* DATA FOR PROCESSING:
----------------------------------------

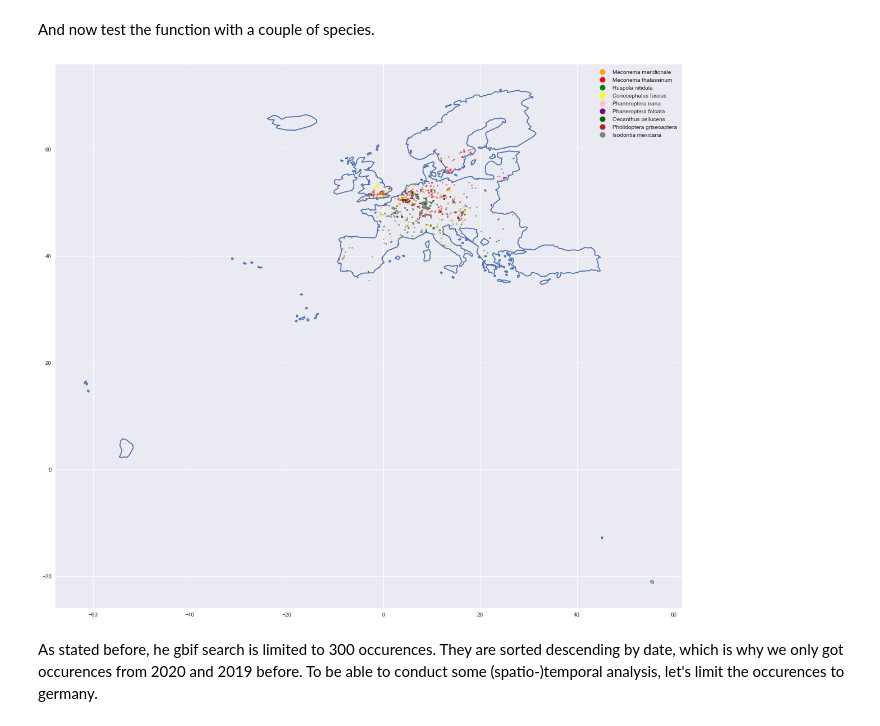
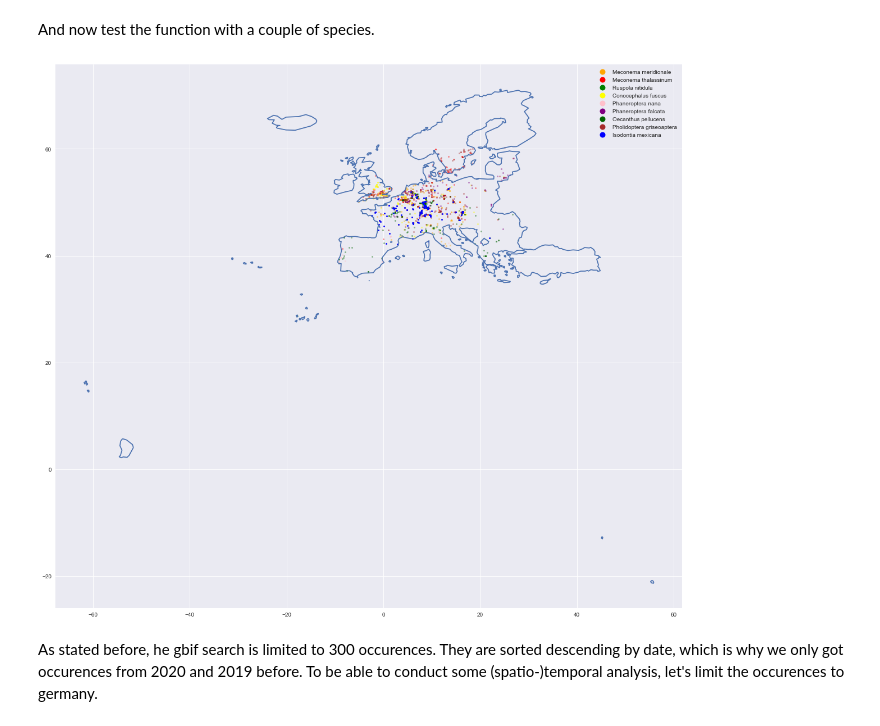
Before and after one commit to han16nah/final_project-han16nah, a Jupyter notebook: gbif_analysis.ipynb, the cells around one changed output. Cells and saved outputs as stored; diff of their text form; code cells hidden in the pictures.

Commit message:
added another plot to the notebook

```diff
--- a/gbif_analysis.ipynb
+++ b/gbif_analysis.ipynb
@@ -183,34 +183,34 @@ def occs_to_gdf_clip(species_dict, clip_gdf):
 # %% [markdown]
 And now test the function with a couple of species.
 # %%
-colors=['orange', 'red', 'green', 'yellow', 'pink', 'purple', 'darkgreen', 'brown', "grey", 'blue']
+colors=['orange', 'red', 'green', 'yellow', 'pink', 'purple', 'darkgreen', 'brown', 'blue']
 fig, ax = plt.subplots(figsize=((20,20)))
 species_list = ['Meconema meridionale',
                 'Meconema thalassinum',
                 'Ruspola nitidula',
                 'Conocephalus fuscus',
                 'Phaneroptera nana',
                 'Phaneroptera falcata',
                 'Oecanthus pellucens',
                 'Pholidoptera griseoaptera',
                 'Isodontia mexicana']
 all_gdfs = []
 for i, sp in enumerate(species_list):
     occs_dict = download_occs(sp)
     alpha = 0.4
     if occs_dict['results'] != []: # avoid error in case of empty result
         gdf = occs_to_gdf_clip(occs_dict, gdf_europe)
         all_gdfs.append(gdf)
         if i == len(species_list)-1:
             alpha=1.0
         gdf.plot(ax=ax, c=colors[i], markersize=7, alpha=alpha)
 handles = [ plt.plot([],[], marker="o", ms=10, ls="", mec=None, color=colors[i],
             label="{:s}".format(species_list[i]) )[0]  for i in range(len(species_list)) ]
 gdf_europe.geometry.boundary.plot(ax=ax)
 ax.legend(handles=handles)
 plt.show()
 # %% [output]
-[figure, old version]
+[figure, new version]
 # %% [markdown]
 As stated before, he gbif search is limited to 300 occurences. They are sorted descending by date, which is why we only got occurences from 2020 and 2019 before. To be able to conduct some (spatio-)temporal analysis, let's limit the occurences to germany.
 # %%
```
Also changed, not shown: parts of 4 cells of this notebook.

----------------------------------------

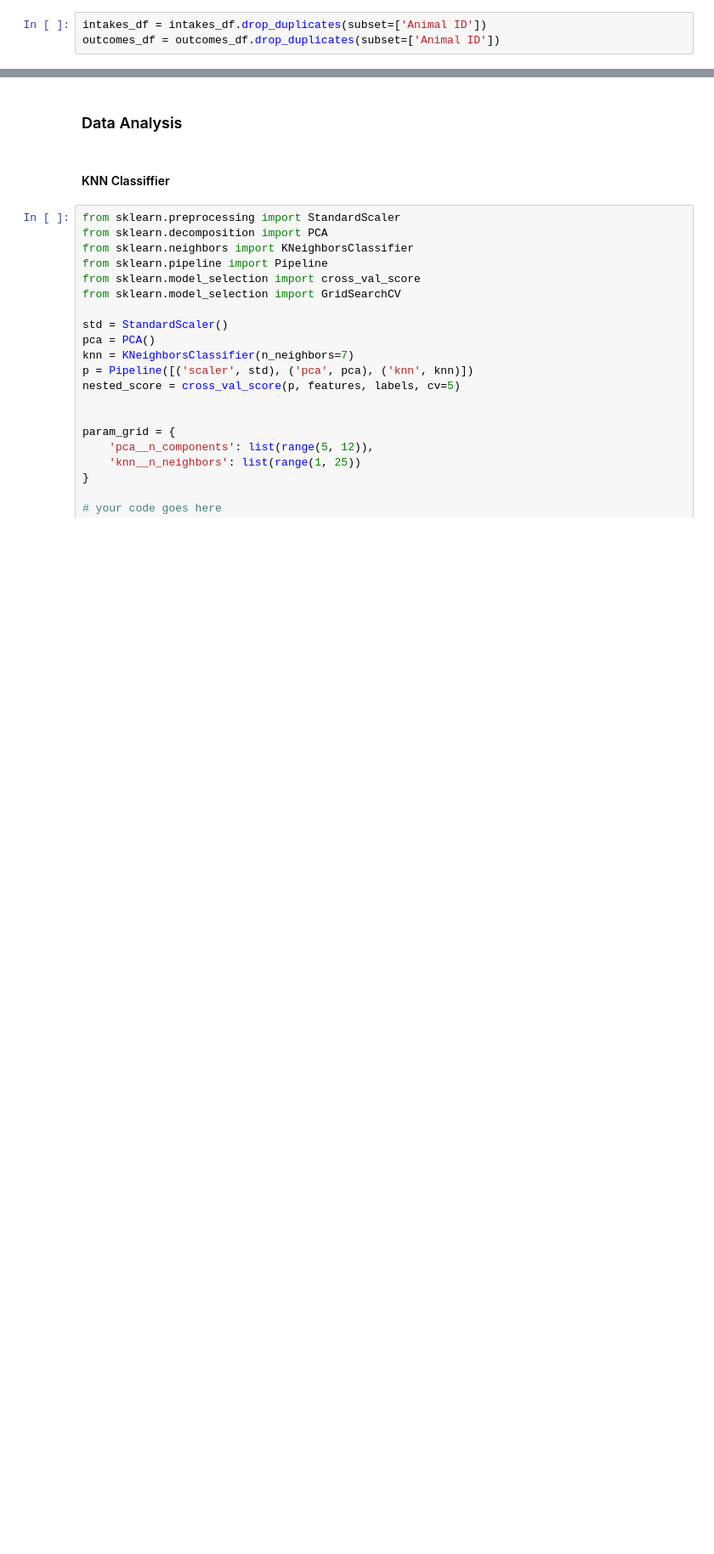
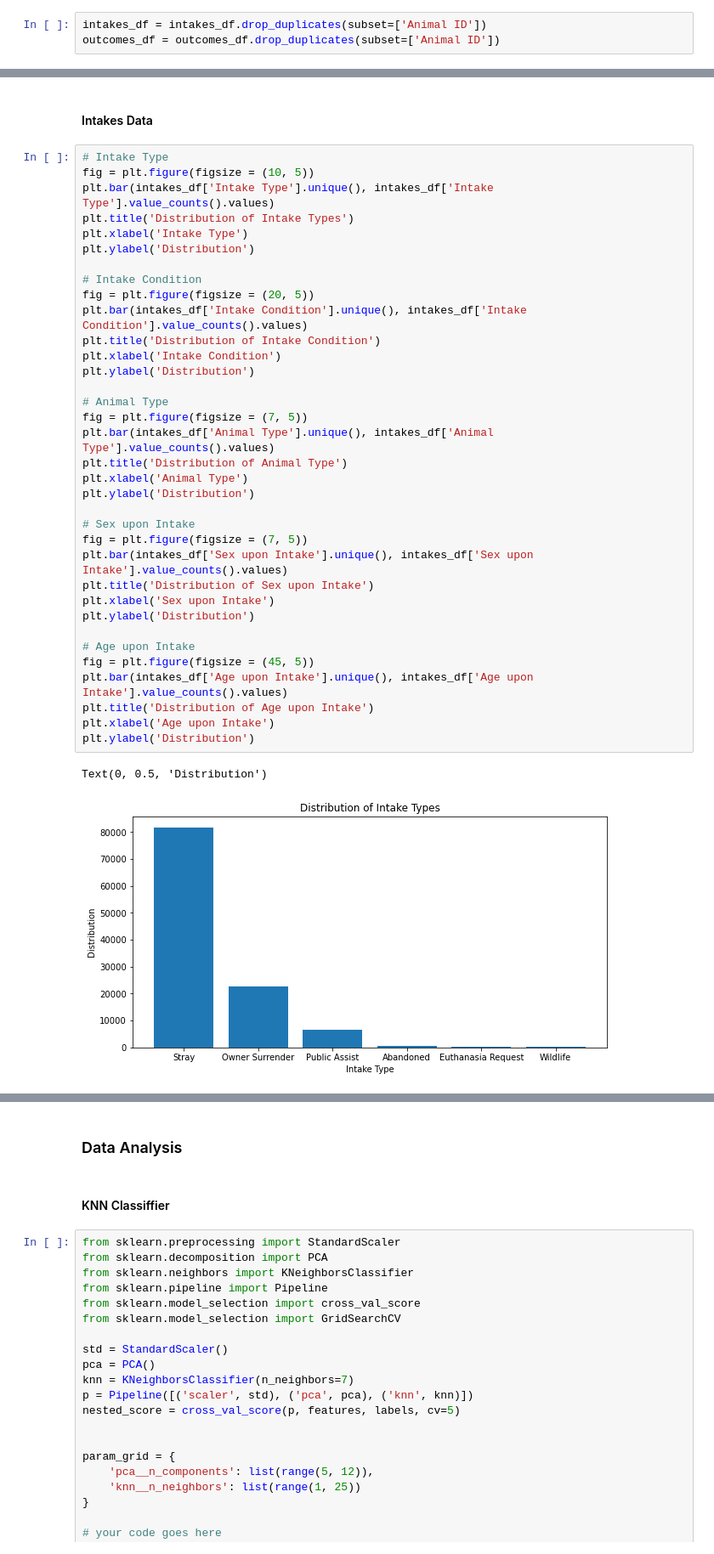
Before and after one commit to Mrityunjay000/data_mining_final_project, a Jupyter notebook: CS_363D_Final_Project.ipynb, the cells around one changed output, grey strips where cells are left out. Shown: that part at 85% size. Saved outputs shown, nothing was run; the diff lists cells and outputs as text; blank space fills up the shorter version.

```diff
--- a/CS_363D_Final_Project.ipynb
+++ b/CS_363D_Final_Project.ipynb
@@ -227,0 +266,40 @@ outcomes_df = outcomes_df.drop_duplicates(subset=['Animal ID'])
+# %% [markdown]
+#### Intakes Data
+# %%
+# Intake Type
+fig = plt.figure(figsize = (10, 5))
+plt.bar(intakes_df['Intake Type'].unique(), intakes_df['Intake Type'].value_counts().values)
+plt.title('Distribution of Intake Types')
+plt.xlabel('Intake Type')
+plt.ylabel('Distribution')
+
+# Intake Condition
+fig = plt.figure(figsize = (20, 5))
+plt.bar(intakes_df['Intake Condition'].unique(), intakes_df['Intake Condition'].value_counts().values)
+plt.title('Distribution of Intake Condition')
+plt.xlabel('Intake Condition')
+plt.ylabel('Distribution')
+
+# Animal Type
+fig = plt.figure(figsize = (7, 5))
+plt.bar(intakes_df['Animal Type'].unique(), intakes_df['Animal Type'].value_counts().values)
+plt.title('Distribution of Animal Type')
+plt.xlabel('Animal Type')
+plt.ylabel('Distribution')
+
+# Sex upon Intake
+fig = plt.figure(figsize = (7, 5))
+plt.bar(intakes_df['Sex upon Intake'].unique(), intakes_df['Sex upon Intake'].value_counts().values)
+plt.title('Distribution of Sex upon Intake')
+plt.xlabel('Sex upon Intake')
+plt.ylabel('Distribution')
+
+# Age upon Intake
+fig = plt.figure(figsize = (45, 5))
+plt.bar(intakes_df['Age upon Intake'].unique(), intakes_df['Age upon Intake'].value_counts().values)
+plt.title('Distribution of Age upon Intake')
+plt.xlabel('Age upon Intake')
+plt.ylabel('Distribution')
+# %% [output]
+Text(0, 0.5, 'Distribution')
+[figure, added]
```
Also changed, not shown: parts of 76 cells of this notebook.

----------------------------------------

* TASK INSTRUCTIONS: List, from the entries above, every line in which the word "green" shows up.

* SOLUTION FOR THIS EXERCISE:
-colors=['orange', 'red', 'green', 'yellow', 'pink', 'purple', 'darkgreen', 'brown', "grey", 'blue']
+colors=['orange', 'red', 'green', 'yellow', 'pink', 'purple', 'darkgreen', 'brown', 'blue']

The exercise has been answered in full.